- _WHAT YOU ARE ASKED TO DO_:
Look through the records, and wherever the string "children" turns up, copy out that line.

- _DATA SHOWN_:
= = =
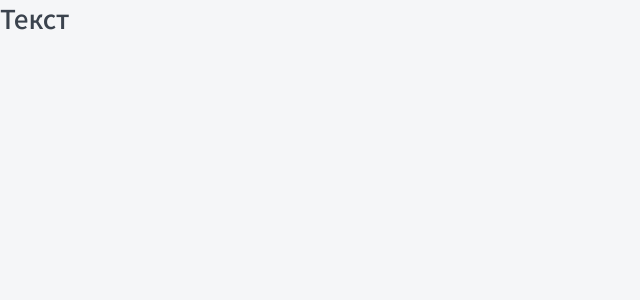
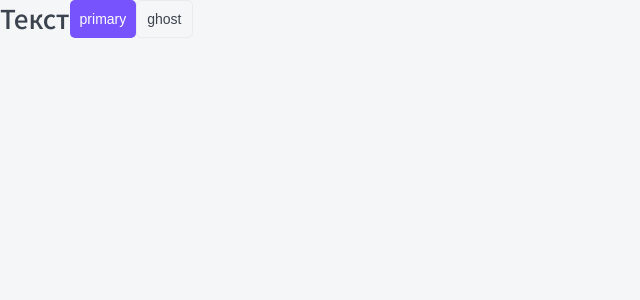
Before and after one commit to yarikmik/next_repo_training, a Next.js app in the folder top-app/: page / in a window 1280 px wide. Shown: the top 300 px of the page, without its empty margins (0-640 px from the left). Built offline with nearby package versions, Linux system fonts and the light colour scheme.

Commit message:
add Button component

```diff
--- a/top-app/app/globals.css
+++ b/top-app/app/globals.css
@@ -20,8 +20,10 @@ a {
 
 :root {
   --black: #3B434E;
+  --gray-light: #EBEBEB;
   --white: white;
   --primary: #7653FC;
+  --primary-hover: #6344df;
   --red: #FC836D;
   --green: #1DC37E;
   --green-light: #C8F8E4;
--- a/top-app/app/page.tsx
+++ b/top-app/app/page.tsx
@@ -1,12 +1,14 @@
 import Image from "next/image";
 import styles from "./page.module.css";
-import { Htag } from '@/components';
+import { Button, Htag } from '@/components';
 
 export default function Home(): JSX.Element {
   return (
     <main className={styles.main}>
       {/* Главная страница */}
       <Htag tag='h1'>Текст</Htag>
+      <Button appearance='primary'>primary</Button>
+      <Button appearance='ghost'>ghost</Button>
     </main>
   );
 }
--- /dev/null
+++ b/top-app/components/Button/Button.module.css
@@ -0,0 +1,36 @@
+.button {
+	display: inline-block;
+
+	box-sizing: border-box;
+	padding: 10px;
+
+	cursor: pointer;
+
+	transition: all 0.2s;
+	text-align: center;
+
+	border: none;
+	border-radius: 5px;
+
+	font-size: 14px;
+}
+
+.primary {
+	color: var(--white);
+	background-color: var(--primary);
+}
+
+.primary:hover {
+	background-color: var(--primary-hover);
+}
+
+.ghost {
+	color: var(--black);
+	border: 1px solid var(--gray-light);
+	background: none;
+}
+
+.ghost:hover {
+	color: var(--white);
+	background-color: var(--primary-hover);
+}
--- /dev/null
+++ b/top-app/components/Button/Button.props.ts
@@ -0,0 +1,6 @@
+import { ReactNode } from 'react';
+
+export interface  ButtonProps {
+	children: ReactNode;
+	appearance: 'primary'|'ghost';
+}
--- /dev/null
+++ b/top-app/components/Button/Button.tsx
@@ -0,0 +1,17 @@
+import { ButtonProps } from './Button.props';
+import styles from './Button.module.css';
+import cn from 'classnames';
+
+export const Button = ({ appearance, children }: ButtonProps): JSX.Element => {
+	return (
+		<button className = {
+			cn(
+				styles.button, {
+				[styles.primary]: appearance == 'primary',
+				[styles.ghost]: appearance == 'ghost',
+				}
+				)}>
+			{children}
+		</button>
+	);
+};
--- a/top-app/components/index.ts
+++ b/top-app/components/index.ts
@@ -1 +1,2 @@
 export * from './Htag/Htag';
+export * from './Button/Button';
```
= = =
- _REPLY_:
+	children: ReactNode;
+export const Button = ({ appearance, children }: ButtonProps): JSX.Element => {
+			{children}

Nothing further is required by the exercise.